TASK OBJECTIVE » An exact copy of all the data below is needed, without its pictures.

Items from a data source
───

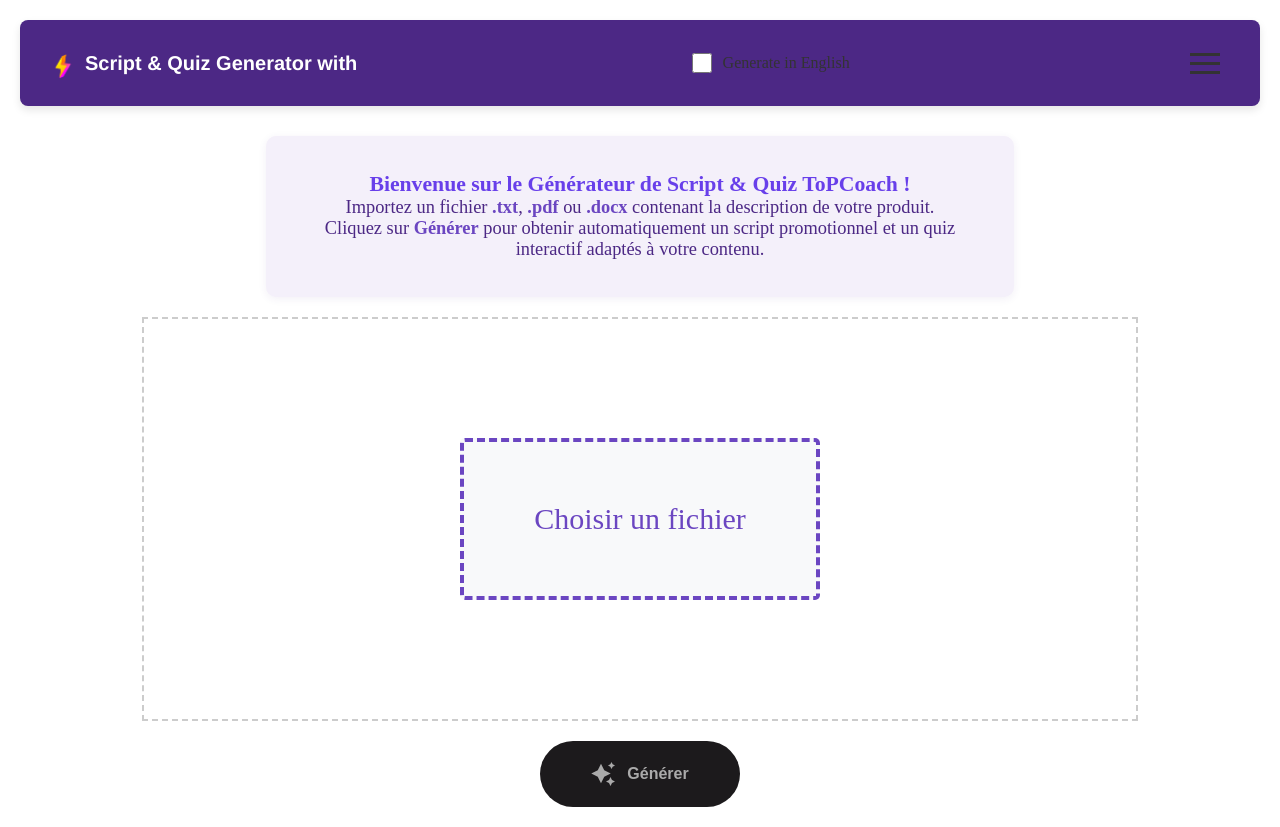
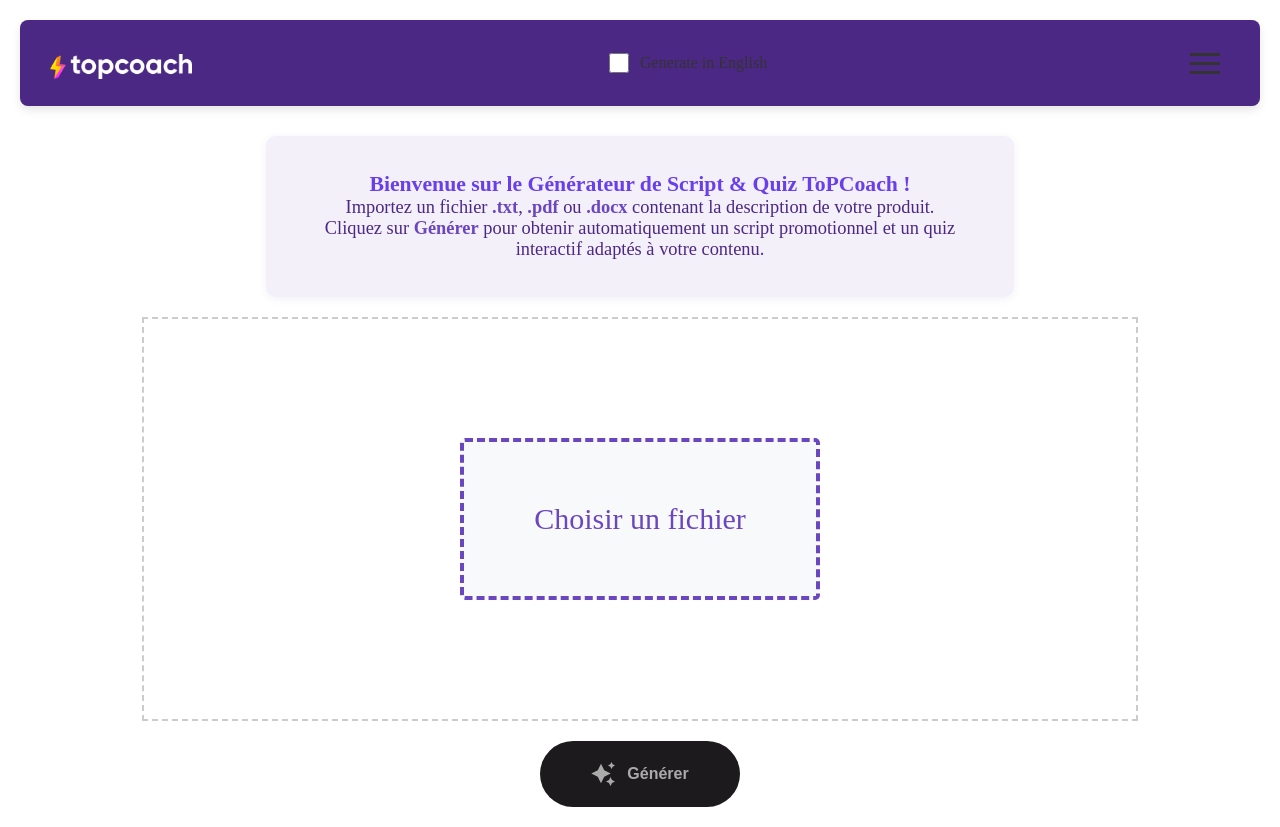
Before and after one commit to guigzlsx/Script-Quiz_Generator_Deploy, a plain HTML site: page index.html in a window 1280 px wide. Drawn offline with Linux system fonts and the light colour scheme; a web font is replaced by a local one.

Commit message:
update logo

```diff
--- a/index.html
+++ b/index.html
@@ -11,7 +11,7 @@
 <body>
     <header class="banner">
         <a href="index.html" class="logo">
-            <h1><img src="image/thunder-only-square.png" alt=""> Script & Quiz Generator with </h1>
+            <h1><img src="image/logotopcoach.png" alt="">  </h1>
         </a>
 
         <label class="checkbox-container">
```
Also changed, not shown: image/logotopcoach.png (added).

───

EXPECTED OUTPUT »
Before and after one commit to guigzlsx/Script-Quiz_Generator_Deploy, a plain HTML site: page index.html in a window 1280 px wide. Drawn offline with Linux system fonts and the light colour scheme; a web font is replaced by a local one.

Commit message:
update logo

```diff
--- a/index.html
+++ b/index.html
@@ -11,7 +11,7 @@
 <body>
     <header class="banner">
         <a href="index.html" class="logo">
-            <h1><img src="image/thunder-only-square.png" alt=""> Script & Quiz Generator with </h1>
+            <h1><img src="image/logotopcoach.png" alt="">  </h1>
         </a>
 
         <label class="checkbox-container">
```
Also changed, not shown: image/logotopcoach.png (added).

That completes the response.